Anomalous Vitrinite Reflectance Profiles in Sediments under Volcanics of Pacific Northwest--A Systematic Phenomenon
Neil S. Summer, Kenneth L. Verosub
Nearly all of the vitrinite reflectance data from sediments overlain by thick volcanic strata in Oregon and Washington have anomalous near-constant profiles in addition to showing higher levels of maturation than expected. Published data together with an extensive data set compiled from the state core repositories of Oregon and Washington indicate a systematic occurrence of the phenomenon. Vitrinite reflectance is a widely used indicator of thermal maturation, albeit with some drawbacks, and the extraordinary profiles may be the result of numerous factors. However, given the consistency of the data and the variety of sources, the widespread occurrence of this type of maturation anomaly can only be inferred to be a real systematic phenomenon. In addition, limited Rock-Eval data is consistent with the levels of maturation assessed by the vitrinite reflectance, although the slopes of the maturation profiles from the pyrolysis do not match those of the vitrinite reflectance. The vitrinite reflectance data cannot be interpreted using conventional Lopatin plots because the gradients are anomalously steep, and usually the stratigraphy of the basins is poorly known. Compounding the difficulty are thermal events from the active tectonic setting and fossil geothermal systems that have overprinted the vitrinite reflectance data. Because vitrinite reflectance is sensitive to the maximum temperatures attained in a stratum, these results indicate that the maturation of these volcanically lidded sediments occurred under unusual thermal conditions. Using a temperature/vi rinite reflectance relationship, one can determine a maximum temperature profile, and this together with stratigraphic data can make important contributions to understanding the geological histories of the volcanically lidded basins of the Pacific Northwest.
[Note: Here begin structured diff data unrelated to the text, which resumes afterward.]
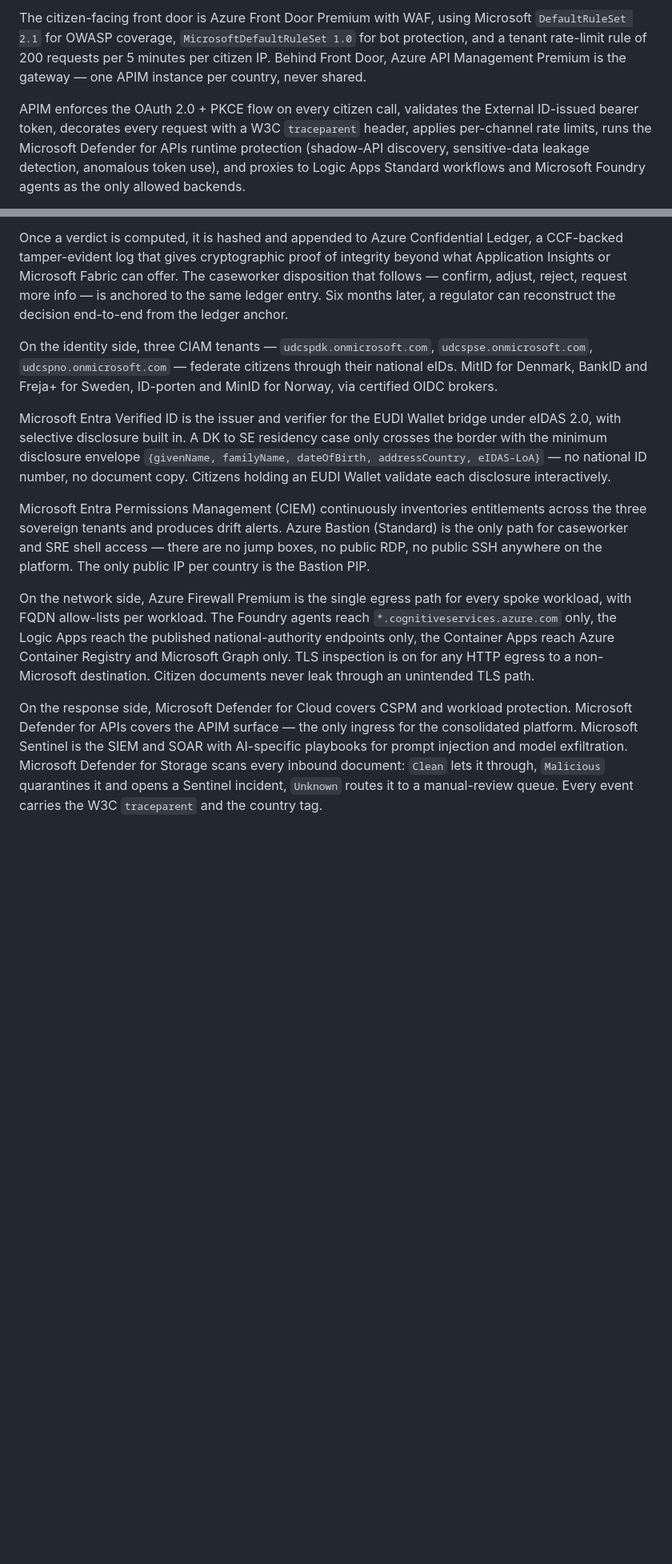
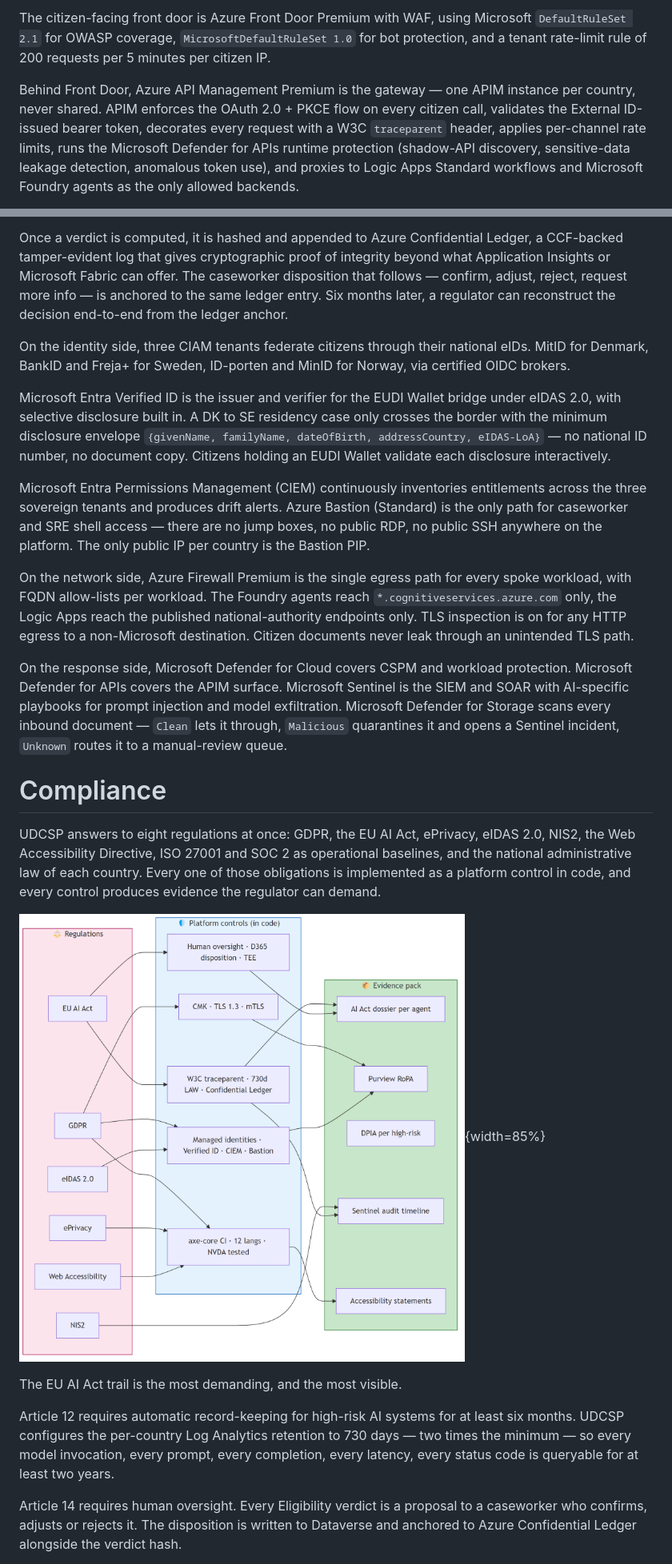
Before and after one commit to fredgis/UDCSP, a Markdown page: presentation/project.md, 2 parts joined by grey strips. Shown at 80% size. Drawn GitHub-style; pictures changed too: presentation/images/compliance-map.png (added); blank space fills up the shorter version.

```diff
--- a/presentation/project.md
+++ b/presentation/project.md
@@ -54,5 +64,5 @@ The federation hub hosts the few elements that must be shared across sovereign z
 
-The citizen-facing front door is Azure Front Door Premium with WAF, using Microsoft `DefaultRuleSet 2.1` for OWASP coverage, `MicrosoftDefaultRuleSet 1.0` for bot protection, and a tenant rate-limit rule of 200 requests per 5 minutes per citizen IP. Behind Front Door, Azure API Management Premium is the gateway — one APIM instance per country, never shared.
+The citizen-facing front door is Azure Front Door Premium with WAF, using Microsoft `DefaultRuleSet 2.1` for OWASP coverage, `MicrosoftDefaultRuleSet 1.0` for bot protection, and a tenant rate-limit rule of 200 requests per 5 minutes per citizen IP.
 
-APIM enforces the OAuth 2.0 + PKCE flow on every citizen call, validates the External ID-issued bearer token, decorates every request with a W3C `traceparent` header, applies per-channel rate limits, runs the Microsoft Defender for APIs runtime protection (shadow-API discovery, sensitive-data leakage detection, anomalous token use), and proxies to Logic Apps Standard workflows and Microsoft Foundry agents as the only allowed backends.
+Behind Front Door, Azure API Management Premium is the gateway — one APIM instance per country, never shared. APIM enforces the OAuth 2.0 + PKCE flow on every citizen call, validates the External ID-issued bearer token, decorates every request with a W3C `traceparent` header, applies per-channel rate limits, runs the Microsoft Defender for APIs runtime protection (shadow-API discovery, sensitive-data leakage detection, anomalous token use), and proxies to Logic Apps Standard workflows and Microsoft Foundry agents as the only allowed backends.
 
@@ -92,12 +116,25 @@ On the data and decision side, the Eligibility Pre-Assessor agent — the only h
 
 Once a verdict is computed, it is hashed and appended to Azure Confidential Ledger, a CCF-backed tamper-evident log that gives cryptographic proof of integrity beyond what Application Insights or Microsoft Fabric can offer. The caseworker disposition that follows — confirm, adjust, reject, request more info — is anchored to the same ledger entry. Six months later, a regulator can reconstruct the decision end-to-end from the ledger anchor.
 
-On the identity side, three CIAM tenants — `udcspdk.onmicrosoft.com`, `udcspse.onmicrosoft.com`, `udcspno.onmicrosoft.com` — federate citizens through their national eIDs. MitID for Denmark, BankID and Freja+ for Sweden, ID-porten and MinID for Norway, via certified OIDC brokers.
+On the identity side, three CIAM tenants federate citizens through their national eIDs. MitID for Denmark, BankID and Freja+ for Sweden, ID-porten and MinID for Norway, via certified OIDC brokers.
 
 Microsoft Entra Verified ID is the issuer and verifier for the EUDI Wallet bridge under eIDAS 2.0, with selective disclosure built in. A DK to SE residency case only crosses the border with the minimum disclosure envelope `{givenName, familyName, dateOfBirth, addressCountry, eIDAS-LoA}` — no national ID number, no document copy. Citizens holding an EUDI Wallet validate each disclosure interactively.
 
 Microsoft Entra Permissions Management (CIEM) continuously inventories entitlements across the three sovereign tenants and produces drift alerts. Azure Bastion (Standard) is the only path for caseworker and SRE shell access — there are no jump boxes, no public RDP, no public SSH anywhere on the platform. The only public IP per country is the Bastion PIP.
 
-On the network side, Azure Firewall Premium is the single egress path for every spoke workload, with FQDN allow-lists per workload. The Foundry agents reach `*.cognitiveservices.azure.com` only, the Logic Apps reach the published national-authority endpoints only, the Container Apps reach Azure Container Registry and Microsoft Graph only. TLS inspection is on for any HTTP egress to a non-Microsoft destination. Citizen documents never leak through an unintended TLS path.
+On the network side, Azure Firewall Premium is the single egress path for every spoke workload, with FQDN allow-lists per workload. The Foundry agents reach `*.cognitiveservices.azure.com` only, the Logic Apps reach the published national-authority endpoints only. TLS inspection is on for any HTTP egress to a non-Microsoft destination. Citizen documents never leak through an unintended TLS path.
 
-On the response side, Microsoft Defender for Cloud covers CSPM and workload protection. Microsoft Defender for APIs covers the APIM surface — the only ingress for the consolidated platform. Microsoft Sentinel is the SIEM and SOAR with AI-specific playbooks for prompt injection and model exfiltration. Microsoft Defender for Storage scans every inbound document: `Clean` lets it through, `Malicious` quarantines it and opens a Sentinel incident, `Unknown` routes it to a manual-review queue. Every event carries the W3C `traceparent` and the country tag.
+On the response side, Microsoft Defender for Cloud covers CSPM and workload protection. Microsoft Defender for APIs covers the APIM surface. Microsoft Sentinel is the SIEM and SOAR with AI-specific playbooks for prompt injection and model exfiltration. Microsoft Defender for Storage scans every inbound document — `Clean` lets it through, `Malicious` quarantines it and opens a Sentinel incident, `Unknown` routes it to a manual-review queue.
+
+# Compliance
+
+UDCSP answers to eight regulations at once: GDPR, the EU AI Act, ePrivacy, eIDAS 2.0, NIS2, the Web Accessibility Directive, ISO 27001 and SOC 2 as operational baselines, and the national administrative law of each country. Every one of those obligations is implemented as a platform control in code, and every control produces evidence the regulator can demand.
+
+![Compliance map — eight regulations on the left, platform controls in the middle, evidence pack on the right.](images/compliance-map.png){width=85%}
+
+The EU AI Act trail is the most demanding, and the most visible.
+
+Article 12 requires automatic record-keeping for high-risk AI systems for at least six months. UDCSP configures the per-country Log Analytics retention to 730 days — two times the minimum — so every model invocation, every prompt, every completion, every latency, every status code is queryable for at least two years.
+
+Article 14 requires human oversight. Every Eligibility verdict is a proposal to a caseworker who confirms, adjusts or rejects it. The disposition is written to Dataverse and anchored to Azure Confidential Ledger alongside the verdict hash.
+
```
Also changed, not shown: other parts of presentation/project.md (+93 -92 lines), presentation/slides.md (+28 -11 lines), presentation/images/ai-brain.png (added), presentation/images/arch-simplified.png (added), presentation/images/build-campaigns.png (added), 2 other files.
AAPG Search and Discovery Article #91038©1987 AAPG Annual Convention, Los Angeles, California, June 7-10, 1987.